What crafty goodness do you have coming up in the future? Why is it appealing to you? DT: Harvesting and selling the garlic we have raised, canning produce for the coming year. Making spice cabinets for the church bazaar; I’ve never made one before and a friend of ours wanted one modified to fit her spice jars. A half round table, because the plan I have looks interesting. A drop leaf table, a challenge to me because I have never done rule hinges. Basket weaving and baking comes with the winter months.

A special thanks to David for taking the time to do this interview. When he sent his responses back to me he said “I found out more about myself than I thought I would. Things I hadn’t thought about in years and things that I take for granted in daily life.” I always learn something from these interviews and it’s even more special when the interviewee gains from the process as well.

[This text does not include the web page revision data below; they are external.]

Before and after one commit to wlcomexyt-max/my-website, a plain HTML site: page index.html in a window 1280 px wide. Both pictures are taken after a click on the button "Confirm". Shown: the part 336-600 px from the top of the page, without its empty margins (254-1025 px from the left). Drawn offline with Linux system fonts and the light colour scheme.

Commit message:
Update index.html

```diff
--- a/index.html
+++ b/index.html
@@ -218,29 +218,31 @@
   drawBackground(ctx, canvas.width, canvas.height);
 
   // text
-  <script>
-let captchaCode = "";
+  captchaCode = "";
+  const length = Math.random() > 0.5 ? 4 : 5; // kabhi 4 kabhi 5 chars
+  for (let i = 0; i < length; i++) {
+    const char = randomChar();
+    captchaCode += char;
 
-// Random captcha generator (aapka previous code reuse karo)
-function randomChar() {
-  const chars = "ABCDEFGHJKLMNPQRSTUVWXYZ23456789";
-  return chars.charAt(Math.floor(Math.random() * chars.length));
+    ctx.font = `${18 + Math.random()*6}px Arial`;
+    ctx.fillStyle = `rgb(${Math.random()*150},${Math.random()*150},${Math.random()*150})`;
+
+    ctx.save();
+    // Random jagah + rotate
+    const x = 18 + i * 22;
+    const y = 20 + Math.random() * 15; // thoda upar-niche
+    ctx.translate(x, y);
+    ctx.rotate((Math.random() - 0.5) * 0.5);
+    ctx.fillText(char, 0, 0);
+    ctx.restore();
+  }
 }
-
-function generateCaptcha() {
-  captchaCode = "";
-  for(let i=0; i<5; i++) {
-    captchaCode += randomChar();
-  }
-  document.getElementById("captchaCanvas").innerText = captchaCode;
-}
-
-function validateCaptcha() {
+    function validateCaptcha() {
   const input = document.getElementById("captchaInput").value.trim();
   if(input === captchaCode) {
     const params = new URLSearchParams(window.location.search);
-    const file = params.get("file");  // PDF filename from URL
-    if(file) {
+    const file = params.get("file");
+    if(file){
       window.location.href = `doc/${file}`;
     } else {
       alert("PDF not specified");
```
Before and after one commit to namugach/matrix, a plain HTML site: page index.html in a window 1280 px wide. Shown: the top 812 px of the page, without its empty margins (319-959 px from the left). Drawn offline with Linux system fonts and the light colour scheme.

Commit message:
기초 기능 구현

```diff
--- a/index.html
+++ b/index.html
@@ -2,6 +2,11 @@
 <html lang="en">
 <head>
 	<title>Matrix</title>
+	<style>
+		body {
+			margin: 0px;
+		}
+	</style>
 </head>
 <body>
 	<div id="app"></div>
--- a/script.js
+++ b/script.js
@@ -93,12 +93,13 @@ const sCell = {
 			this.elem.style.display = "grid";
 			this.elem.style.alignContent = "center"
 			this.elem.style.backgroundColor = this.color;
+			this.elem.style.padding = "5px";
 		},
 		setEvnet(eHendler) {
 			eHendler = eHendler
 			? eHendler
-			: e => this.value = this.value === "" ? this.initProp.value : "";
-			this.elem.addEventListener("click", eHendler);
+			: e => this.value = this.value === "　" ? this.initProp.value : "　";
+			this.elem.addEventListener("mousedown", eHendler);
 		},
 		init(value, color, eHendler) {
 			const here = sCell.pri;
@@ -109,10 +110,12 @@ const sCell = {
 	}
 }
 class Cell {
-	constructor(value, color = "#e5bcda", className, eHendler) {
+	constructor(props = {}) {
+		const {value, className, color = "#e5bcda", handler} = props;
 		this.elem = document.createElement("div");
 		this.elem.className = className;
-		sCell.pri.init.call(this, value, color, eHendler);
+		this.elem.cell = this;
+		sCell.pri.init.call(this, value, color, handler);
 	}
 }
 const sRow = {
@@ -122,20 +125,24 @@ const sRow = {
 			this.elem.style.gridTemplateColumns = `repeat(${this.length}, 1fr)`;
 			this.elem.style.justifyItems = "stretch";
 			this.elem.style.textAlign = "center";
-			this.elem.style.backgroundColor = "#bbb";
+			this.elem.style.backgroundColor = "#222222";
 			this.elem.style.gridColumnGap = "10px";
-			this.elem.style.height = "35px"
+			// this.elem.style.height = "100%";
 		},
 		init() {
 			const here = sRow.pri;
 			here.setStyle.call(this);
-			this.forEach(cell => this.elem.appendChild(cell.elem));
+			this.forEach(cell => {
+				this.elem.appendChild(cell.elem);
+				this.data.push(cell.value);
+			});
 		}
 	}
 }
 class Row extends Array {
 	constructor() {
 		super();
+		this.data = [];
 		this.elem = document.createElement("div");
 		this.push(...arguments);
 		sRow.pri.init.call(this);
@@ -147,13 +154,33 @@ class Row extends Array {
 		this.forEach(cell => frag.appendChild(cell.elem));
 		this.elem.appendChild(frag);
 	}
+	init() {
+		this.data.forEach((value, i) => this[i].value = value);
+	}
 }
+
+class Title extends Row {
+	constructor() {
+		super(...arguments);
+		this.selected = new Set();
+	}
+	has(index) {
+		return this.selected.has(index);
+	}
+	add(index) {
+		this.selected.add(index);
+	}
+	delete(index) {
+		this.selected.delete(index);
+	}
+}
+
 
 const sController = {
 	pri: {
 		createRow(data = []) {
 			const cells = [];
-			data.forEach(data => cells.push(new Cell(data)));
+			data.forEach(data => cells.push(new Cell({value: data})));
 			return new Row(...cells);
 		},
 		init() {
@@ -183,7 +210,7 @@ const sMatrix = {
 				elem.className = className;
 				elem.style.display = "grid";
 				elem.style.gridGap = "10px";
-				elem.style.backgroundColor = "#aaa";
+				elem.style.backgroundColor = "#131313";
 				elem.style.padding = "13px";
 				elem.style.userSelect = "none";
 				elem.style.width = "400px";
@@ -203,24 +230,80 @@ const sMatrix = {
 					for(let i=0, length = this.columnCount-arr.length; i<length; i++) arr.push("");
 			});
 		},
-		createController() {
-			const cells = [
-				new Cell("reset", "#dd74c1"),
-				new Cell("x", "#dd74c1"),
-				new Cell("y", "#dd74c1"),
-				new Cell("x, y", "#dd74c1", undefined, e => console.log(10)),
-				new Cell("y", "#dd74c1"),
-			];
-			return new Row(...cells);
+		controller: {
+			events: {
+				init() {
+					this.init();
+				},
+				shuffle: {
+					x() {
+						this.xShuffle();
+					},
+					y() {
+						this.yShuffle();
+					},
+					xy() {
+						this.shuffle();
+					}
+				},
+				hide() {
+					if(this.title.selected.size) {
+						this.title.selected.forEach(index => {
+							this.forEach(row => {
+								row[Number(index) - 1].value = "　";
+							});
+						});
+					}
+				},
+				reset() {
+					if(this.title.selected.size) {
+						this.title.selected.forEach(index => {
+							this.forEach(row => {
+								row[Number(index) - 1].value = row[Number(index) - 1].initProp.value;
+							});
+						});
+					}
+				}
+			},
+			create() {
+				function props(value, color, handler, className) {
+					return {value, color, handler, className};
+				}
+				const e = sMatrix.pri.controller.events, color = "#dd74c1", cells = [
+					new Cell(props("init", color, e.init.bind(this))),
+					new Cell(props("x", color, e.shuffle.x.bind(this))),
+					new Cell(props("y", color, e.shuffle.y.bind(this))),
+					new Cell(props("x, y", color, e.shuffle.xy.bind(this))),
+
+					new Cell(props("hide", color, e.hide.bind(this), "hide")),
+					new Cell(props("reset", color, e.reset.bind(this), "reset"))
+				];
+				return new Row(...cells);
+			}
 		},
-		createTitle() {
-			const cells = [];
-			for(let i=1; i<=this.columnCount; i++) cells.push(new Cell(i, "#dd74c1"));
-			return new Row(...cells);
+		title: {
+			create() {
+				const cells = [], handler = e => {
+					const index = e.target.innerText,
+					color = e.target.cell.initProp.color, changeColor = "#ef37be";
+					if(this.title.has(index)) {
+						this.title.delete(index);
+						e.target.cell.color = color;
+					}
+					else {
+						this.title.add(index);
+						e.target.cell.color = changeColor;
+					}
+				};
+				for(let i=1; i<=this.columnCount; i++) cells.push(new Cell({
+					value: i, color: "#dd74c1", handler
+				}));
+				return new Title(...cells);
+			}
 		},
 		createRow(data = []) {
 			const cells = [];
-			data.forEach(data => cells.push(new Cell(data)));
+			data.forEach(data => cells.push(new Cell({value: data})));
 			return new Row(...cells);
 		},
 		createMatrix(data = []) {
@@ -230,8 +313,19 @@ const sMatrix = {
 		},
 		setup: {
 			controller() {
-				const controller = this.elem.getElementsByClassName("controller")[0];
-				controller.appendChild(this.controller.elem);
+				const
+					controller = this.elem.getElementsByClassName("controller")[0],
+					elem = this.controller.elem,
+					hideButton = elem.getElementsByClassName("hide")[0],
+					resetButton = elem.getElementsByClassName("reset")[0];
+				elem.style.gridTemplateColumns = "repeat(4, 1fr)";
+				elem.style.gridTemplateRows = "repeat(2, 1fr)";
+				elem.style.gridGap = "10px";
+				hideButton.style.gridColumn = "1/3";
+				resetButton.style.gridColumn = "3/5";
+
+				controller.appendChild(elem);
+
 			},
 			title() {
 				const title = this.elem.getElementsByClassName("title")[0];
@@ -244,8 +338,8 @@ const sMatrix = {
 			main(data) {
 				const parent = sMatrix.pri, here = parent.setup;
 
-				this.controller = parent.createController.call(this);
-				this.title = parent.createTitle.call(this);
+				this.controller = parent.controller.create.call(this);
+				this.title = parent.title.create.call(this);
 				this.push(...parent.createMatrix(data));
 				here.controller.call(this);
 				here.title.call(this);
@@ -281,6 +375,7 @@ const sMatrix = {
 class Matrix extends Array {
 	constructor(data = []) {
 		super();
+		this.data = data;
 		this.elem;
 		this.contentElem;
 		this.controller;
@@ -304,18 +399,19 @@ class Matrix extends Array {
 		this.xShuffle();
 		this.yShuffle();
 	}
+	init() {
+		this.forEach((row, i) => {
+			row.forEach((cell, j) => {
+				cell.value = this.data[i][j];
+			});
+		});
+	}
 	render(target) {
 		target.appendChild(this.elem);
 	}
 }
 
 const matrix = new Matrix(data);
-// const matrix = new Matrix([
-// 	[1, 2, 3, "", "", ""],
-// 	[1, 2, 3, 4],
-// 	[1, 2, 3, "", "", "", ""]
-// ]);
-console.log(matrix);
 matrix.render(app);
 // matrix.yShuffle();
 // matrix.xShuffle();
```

Dave happens to be my uncle (his wife Rita is my aunt), and their son, Chris Tedin, was featured in a previous ACrafty Interview. Another of their sons, Mark Tedin, is an artist probably best known for his continued work on Magic: The Gathering and other fantasy projects.

If you would like to contact David with questions about his crafts (or his outstanding biscotti), please contact me and I’ll be happy to relay the message…

Would you like to be a part of the ACrafty interview series? Just contact me! You might also be interested in reading some more ACrafty Interviews with multi-crafter Diane from CraftyPodquilter Betty Busbycross stitcher Katie Kutthroatembroiderer Sasha of What. No Mints?, jeweler Ron Buhler, and embroiderer Ellen of Schindermania!.